As Antoni Dziwura, Treasurer of Warwick Polish Society, explained: “Anyone interested is more than welcome to attend our events and join the society – you don’t need to have any knowledge nor previous experience with Polish culture. We will teach you everything about Polish pierogi and Dziady!”
In a similar vein, Leen Khlayfat, President of Arabic Society, said: “We cater to everyone and anyone that loves Arabic culture, food, and language! We are all about celebrating our culture and spreading its beauty and diversity, so we cater to a diverse audience. No previous knowledge is needed since we are a culture-based society.”
Joining cultural societies also allows you to meet like-minded people. Even though it can seem intimidating in the beginning, working up the courage to attend a social event is almost always worth it – just remember that other first-year students are in the same boat as you and likely also looking to make new friends.
The scope of events offered by cultural societies is very wide, ranging from sports and Warwick’s very own circling to career talks and more low-key socials such as film nights or dinners
Miguel Antunez Vega, Socials Officer of Warwick Latin American Society, stressed: “All of our events share the goal of bringing people together, from our gatherings at Terrace Bar and our collaborations with nightclubs (where you can also go sober) to movie nights and celebrations to learn more about Latin American literature and history.”
The scope of events offered by cultural societies is very wide, ranging from sports and Warwick’s very own circling to careers talks and more low-key socials such as film nights or dinners. It’s often best to stay up to date via cultural societies’ social media channels.
When asked about the different events offered by Arab Soc, Leen said: “We run all types of events: bowling and games nights, educational and speaker events, food and drink events, and charity events. And we […] advise freshers to check out our society for the most delicious Arabic food! […]”

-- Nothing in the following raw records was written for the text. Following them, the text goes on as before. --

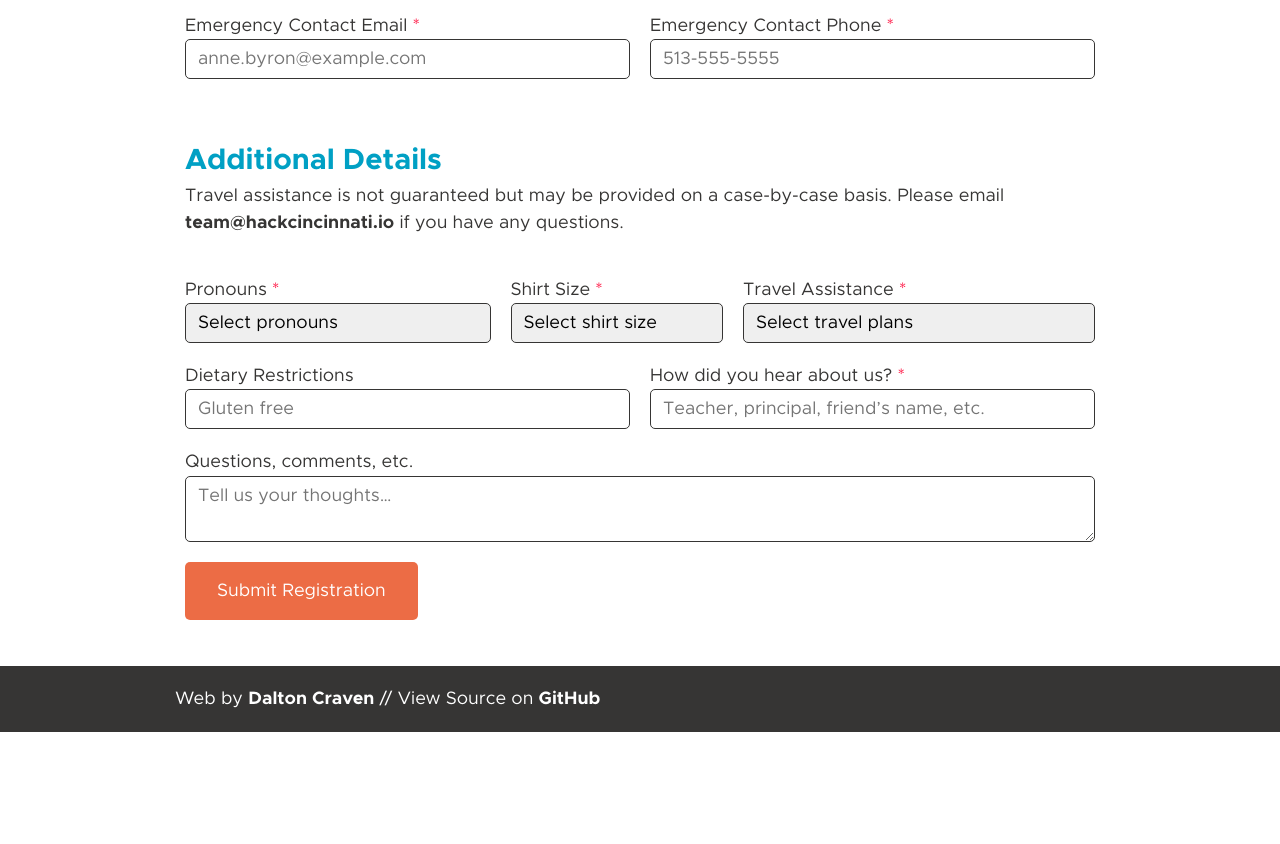
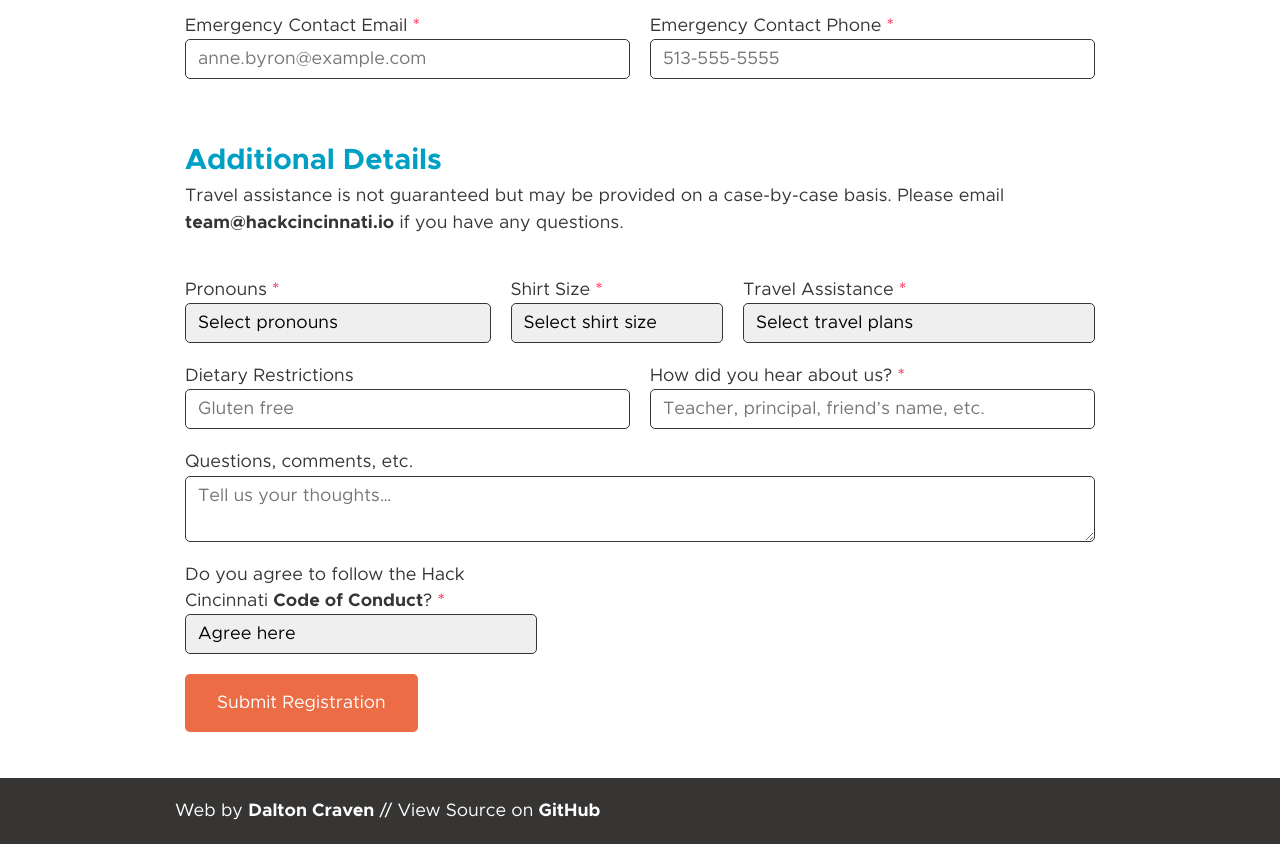
Before and after one commit to hackcincinnati/site, a Gatsby site: page /register in a window 1280 px wide. Shown: the part 951-1795 px from the top of the page. Before the commit the page ends 1683 px from the top, so only its background shows below. Built offline with nearby package versions, Linux system fonts and the light colour scheme; Gatsby itself is replaced by a stand-in of ours.

Commit message:
add code of conduct

```diff
--- a/src/components/Register.js
+++ b/src/components/Register.js
@@ -117,7 +117,8 @@ export default class RegistrationForm extends React.Component {
             referrer: '',
             note: '',
             emergency_email: '',
-            emergency_phone: ''
+            emergency_phone: '',
+            conduct: ''
           }}
           validationSchema={yup.object().shape({
             first_name: yup.string().required(REQUIRED_STRING),
@@ -149,7 +150,8 @@ export default class RegistrationForm extends React.Component {
               .string()
               .required(REQUIRED_STRING)
               .email(INVALID_EMAIL_STRING),
-            emergency_phone: yup.string().required(REQUIRED_STRING)
+            emergency_phone: yup.string().required(REQUIRED_STRING),
+            conduct: yup.boolean().required(REQUIRED_STRING)
           })}
           validateOnChange={false}
           validateOnBlur={false}
@@ -178,7 +180,7 @@ export default class RegistrationForm extends React.Component {
                 </h2>
                 <p>Just the basic details about you!</p>
               </HeaderDiv>
-              <FlexContainer>
+              <FlexContainer justify="flex-start">
                 <FormField
                   type="text"
                   name="first_name"
@@ -296,7 +298,7 @@ export default class RegistrationForm extends React.Component {
                   or guardian.
                 </p>
               </HeaderDiv>
-              <FlexContainer>
+              <FlexContainer justify="flex-start">
                 <FormField
                   type="text"
                   name="emergency_email"
@@ -334,7 +336,7 @@ export default class RegistrationForm extends React.Component {
                   if you have any questions.
                 </p>
               </HeaderDiv>
-              <FlexContainer>
+              <FlexContainer justify="flex-start">
                 <FormField
                   type="select"
                   component="select"
@@ -425,6 +427,29 @@ export default class RegistrationForm extends React.Component {
                   onChange={handleChange}
                   width="100%"
                 />
+                <FormField
+                  type="select"
+                  component="select"
+                  name="conduct"
+                  label={
+                    <React.Fragment>
+                      Do you agree to follow the Hack Cincinnati{' '}
+                      <StyledOutboundLink href="https://github.com/hackcincinnati/site/blob/master/CODE_OF_CONDUCT.md">
+                        Code of Conduct
+                      </StyledOutboundLink>
+                      ?
+                    </React.Fragment>
+                  }
+                  error={errors.conduct}
+                  value={values.conduct}
+                  requiredField
+                  width="40%"
+                >
+                  <option value="" disabled>
+                    Agree here
+                  </option>
+                  <option value="Agreed">Yes!</option>
+                </FormField>
               </FlexContainer>
               <StyledButton
                 as="button"
```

Some cultural societies extend the academic aspect even further by offering study and revision sessions, running a foreign-language conversation club, or supporting students planning to go on a year abroad. Alex Müller, Sports Officer of French Society, said: “FrenchSoc is proud to offer a strong support network to those abroad through our FrenchSoc family system. […] We will be running [a year abroad options] meeting this year for all years and will be providing support and advice in preparation for the year abroad.”
European Society offers talks on a variety of topics. As President Sofia Abecassis Saldanha told The Boar: “Our talks are on multiple topics and current events such as climate change, the refugee crisis, and Brexit. Previous speakers [include] professors, MPs, MEPs, the former EU Commissioner Mr Dimitris Avramopolous, [and] the previous High Representative of the Union for Foreign Affairs and Security Policy, Mrs Catherine Ashton […].” They have also previously hosted Robert Shrimsley, Chief Political Editor of the Financial Times.
Balls, which many cultural societies offer, are another event which members particularly look forard to
One of the highlights in many cultural societies’ yearly calendars are ‘tours’, trips undertaken by members of the society. Alex told The Boar: “Pre-Covid it was much easier for FrenchSoc to organise trips to France, and there have been a number of excursions in the past. Now that Covid restrictions seem to be a thing of the past, we are open to organising new trips to France or francophone countries [such as] Belgium”, and Antoni announced: “Currently, the exec team plans to organise a winter ski trip [to] the Polish mountains, with details revealed in nearby future!”
Balls, which many cultural societies offer, are another event which members particularly look forward to. Sofia stated: “The highlight of the year is the Spring Ball, where everyone is invited to dress nicely and enjoy great food, drinks and music throughout the evening.”
In times of crisis, cultural societies sometimes also get active politically or are involved in charity. “The newest initiatives of [Polish] Society are related to the tragedy of the Russian invasion of Ukraine,” Antoni said. “The society has co-organized the anti-war protests during the first week of March and raised more than £2000 which were donated to UNICEF Ukraine.”
As an international student, cultural societies can also help you with homesickness as they facilitate the transition to a new country and provide a space in which to interact with people who share your origins or language.
Miguel said: “Latin American Society has felt almost like a home to me. […] The society has not only helped me share my cultural habits and [allowed me] to listen and dance to my favourite music, but the warmth of the people has paved the way to making my years in uni more unique and special.”